True humility exalts the Lord by acknowledging virtues such as diligence, perseverance, and selflessness. A good example can be found in how we speak about grades with our children. Rather than praise the grade (external), focus on effort and attitude (internal). The internal frequently, though not always, manifests positive outcomes in the externals. In my experience, effort and attitude impact grades more than any other factor.
3. Teach your children how to speak about their successes
Nobody likes a braggart. A child asked about a soccer game may respond, “I scored two goals!”  Instead of focusing on individual accomplishments, teach him to answer the question differently (“Our team won 5-1”) to take the emphasis off himself. We don’t want our children to lie, nor should we encourage false humility. But they can learn how to receive praise and speak in ways that are not boastful. As we teach our children to “boast in the Lord,” they acknowledge their gifts and successes are by God’s grace.  
4. Develop in your children the habit of praising others
Proverbs 18:21 says, that, “Death and life are in the power of the tongue.” Humility is well cultivated where words of encouragement are liberally used, and words of criticism, cynicism, and anger are avoided. Encourage your children to build up friends and siblings. By looking for positive things in others and actually vocalizing genuine words of praise and encouragement, they grow in the virtue of other-centeredness.

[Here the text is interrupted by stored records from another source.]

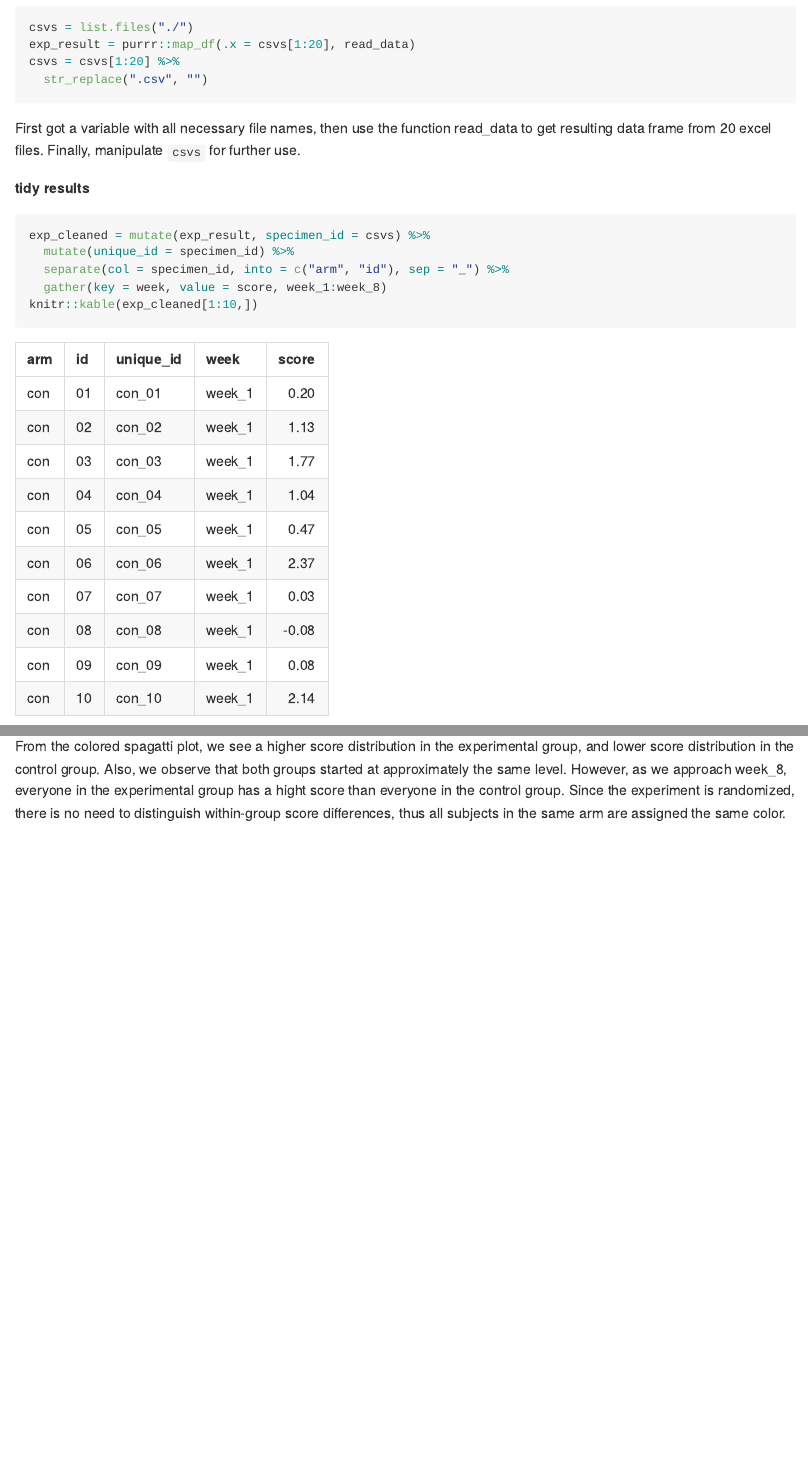
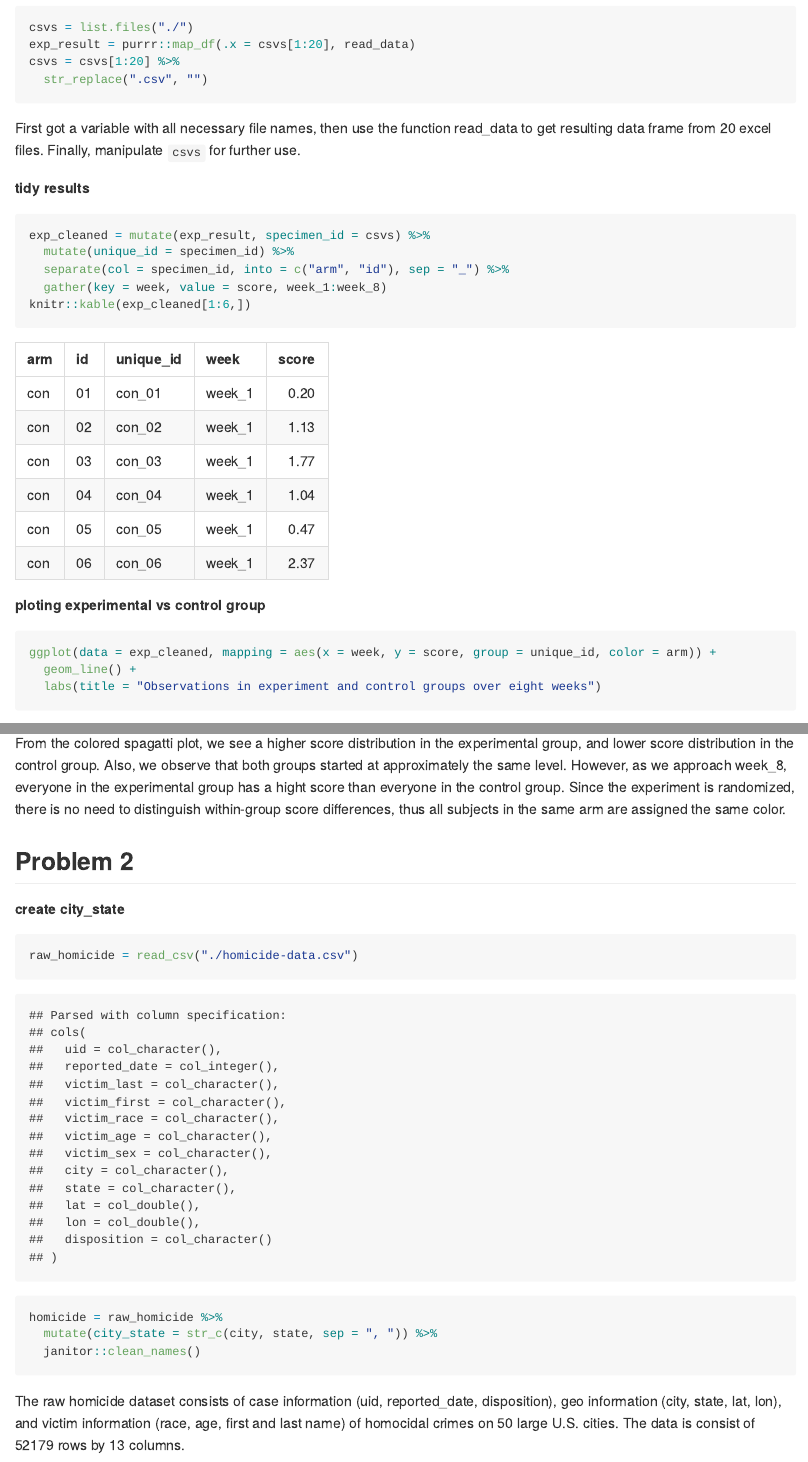
Before and after one commit to xiao-shi/p8105_hw5_xs2330, an R Markdown document (p8105_hw5_xs2330.Rmd): the page in a window 1100 px wide, from 440 px down, and a second part further down, joined at a grey line. The pictures show the output file p8105_hw5_xs2330.md that the author committed with the source, drawn offline in the style of GitHub.

Commit message:
Problem 2 read data and create city_state

````diff
--- a/p8105_hw5_xs2330.Rmd
+++ b/p8105_hw5_xs2330.Rmd
@@ -35,7 +35,7 @@ exp_cleaned = mutate(exp_result, specimen_id = csvs) %>%
   mutate(unique_id = specimen_id) %>%
   separate(col = specimen_id, into = c("arm", "id"), sep = "_") %>%
   gather(key = week, value = score, week_1:week_8)
-knitr::kable(exp_cleaned[1:10,])
+knitr::kable(exp_cleaned[1:6,])
 ```
 
 
@@ -47,3 +47,13 @@ ggplot(data = exp_cleaned, mapping = aes(x = week, y = score, group = unique_id,
 ```
 
 From the colored spagatti plot, we see a higher score distribution in the experimental group, and lower score distribution in the control group. Also, we observe that both groups started at approximately the same level. However, as we approach week_8, everyone in the experimental group has a hight score than everyone in the control group. Since the experiment is randomized, there is no need to distinguish within-group score differences, thus all subjects in the same arm are assigned the same color.
+
+## Problem 2
+**create city_state**
+```{r}
+raw_homicide = read_csv("./homicide-data.csv")
+homicide = raw_homicide %>%
+  mutate(city_state = str_c(city, state, sep = ", ")) %>%
+  janitor::clean_names()
+```
+The raw homicide dataset consists of case information (uid, reported_date, disposition), geo information (city, state, lat, lon), and victim information (race, age, first and last name) of homocidal crimes on 50 large U.S. cities. The data is consist of `r nrow(homicide)` rows by `r ncol(homicide)` columns.
````
Also changed, not shown: p8105_hw5_xs2330.md.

Author C.J. Mahaney writes in his helpful book, Humility: True Greatness, “Contrary to popular belief, it’s not ‘those who help themselves’ whom God helps; it’s those who humble themselves.”